Ah, thanks for catching this! A dependency went out of date. I'm pushing fixed versions to the repo, for now you can use these deps, it worked for me now:

"devDependencies": {
  "@babel/core": "^7.4.5",
  "@babel/preset-env": "^7.4.5",
  "autoprefixer": "^9.6.0",
  "node-sass": "^4.12.0",
  "nodemon": "^1.19.1",
  "npm-run-all": "^4.1.5",
  "postcss": "^7.0.17",
  "postcss-cli": "^6.1.2",
  "rollup": "^1.15.6",
  "rollup-plugin-babel": "^4.3.2",
  "rollup-plugin-postcss": "^2.0.3",
  "rollup-plugin-uglify": "^6.0.2",
  "rollup-plugin-wasm": "^3.0.0",
  "serve": "^11.0.2"
}

I'll update the post too.

Unless your problem wasnt

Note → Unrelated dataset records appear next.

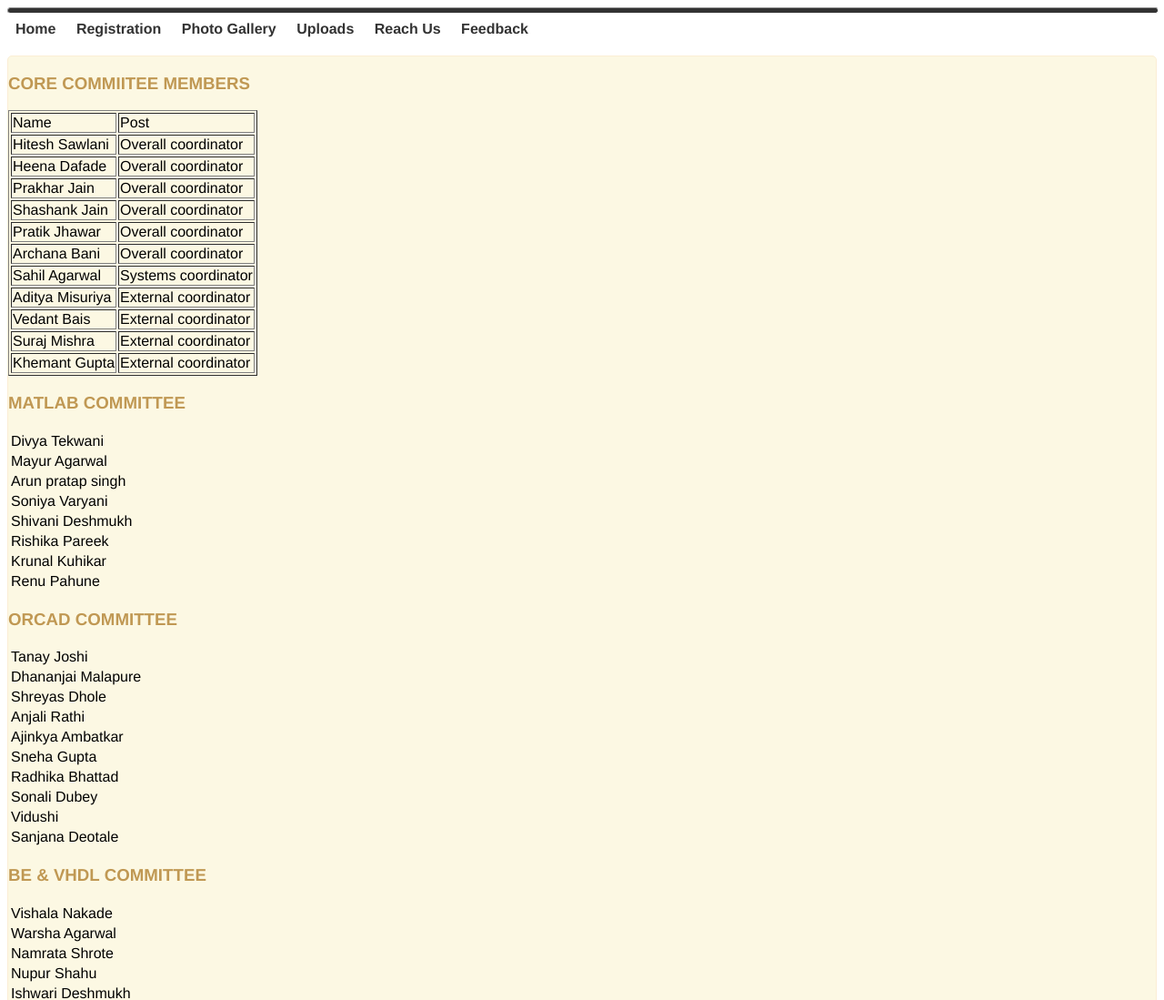
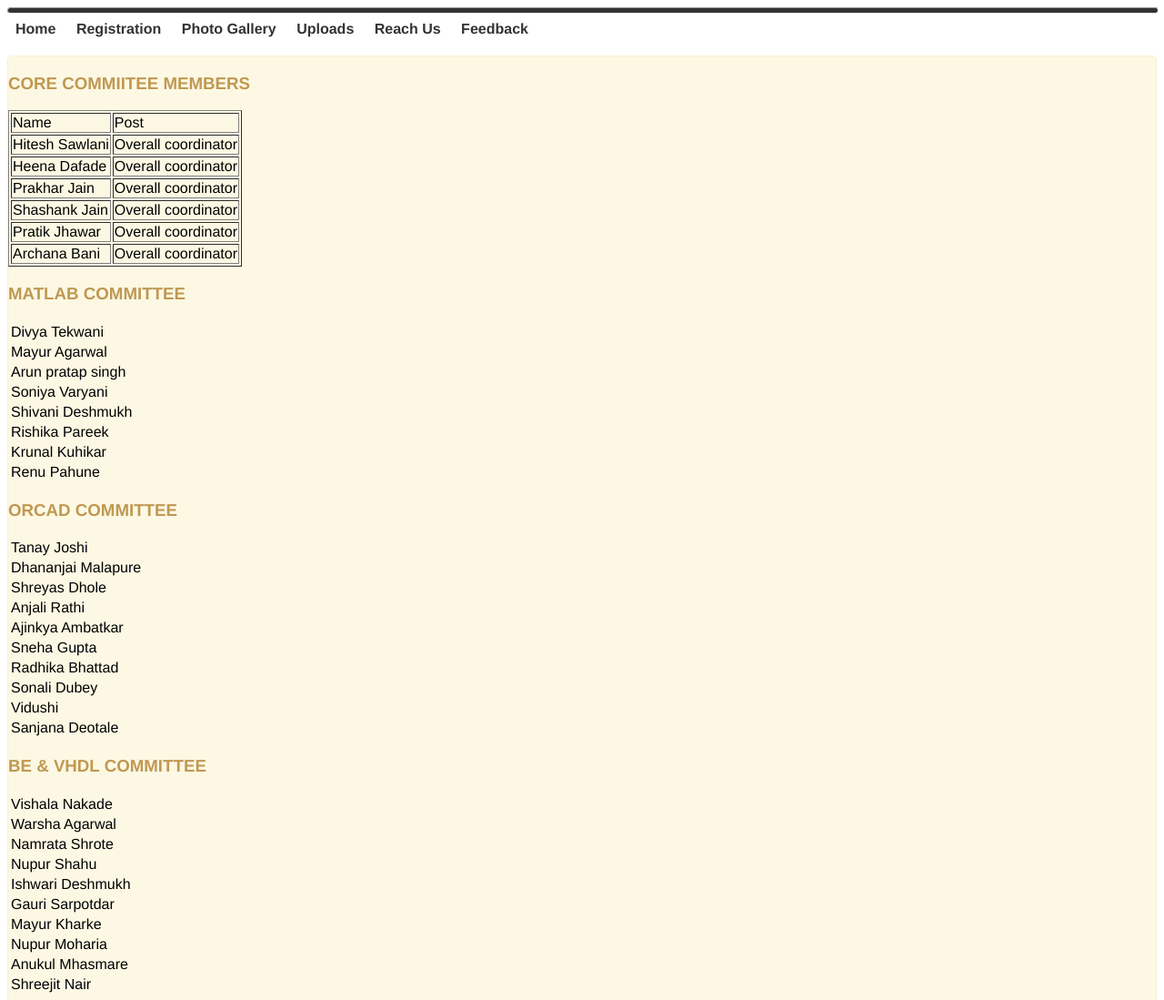
Before and after one commit to ImPacific/entrix_repo, a PHP site: page /reach.php in a window 1280 px wide. Shown: the part 123-1222 px from the top of the page at 91% size. Run offline with PHP 8.4, Linux system fonts and the light colour scheme.

Commit message:
changed committee members list

```diff
--- a/html/process.php
+++ b/html/process.php
@@ -18,8 +18,9 @@
 			$pos = $_POST['one'];
 			$Q1 = $_POST['q1'];
 			$Q2 = $_POST['q2'];
-
-
+				if(empty($name) && empty($pos) && empty($Q1) && empty($Q2)){
+					die ("Please fill all the fields");
+				}
 
 			//insert data into table. SEE THE QUOTES ` and ' !!!!!!
 			$order = "INSERT INTO feedback
--- a/html/reach.php
+++ b/html/reach.php
@@ -41,30 +41,6 @@
  <td>Overall coordinator</td>
  </tr>
 
- <tr>
- <td>Sahil Agarwal</td>
- <td>Systems coordinator</td>
- </tr>
- <tr>
-
- <td>Aditya Misuriya</td>
- <td>External coordinator</td>
- </tr>
- <tr>
-
- <td>Vedant Bais</td>
- <td>External coordinator</td>
- </tr>
-
- <tr>
- <td>Suraj Mishra</td>
- <td>External coordinator</td>
- </tr>
-
- <tr>
- <td>Khemant Gupta</td>
- <td>External coordinator</td>
- </tr>
  </table>
 
  <h3> MATLAB COMMITTEE </h3>
```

Browserslist: caniuse-lite is outdated. Please run next command `yarn upgrade caniuse-lite browserslist`
$ cp target/deploy/hunt.css release/ && cp target/deploy/hunt.wasm release/ && cp target/deploy/index.html release/ && cp target/deploy/favicon.ico release/
cp: cannot stat 'target/deploy/hunt.css': No such file or directory
error Command failed with exit code 1.

Was it something else?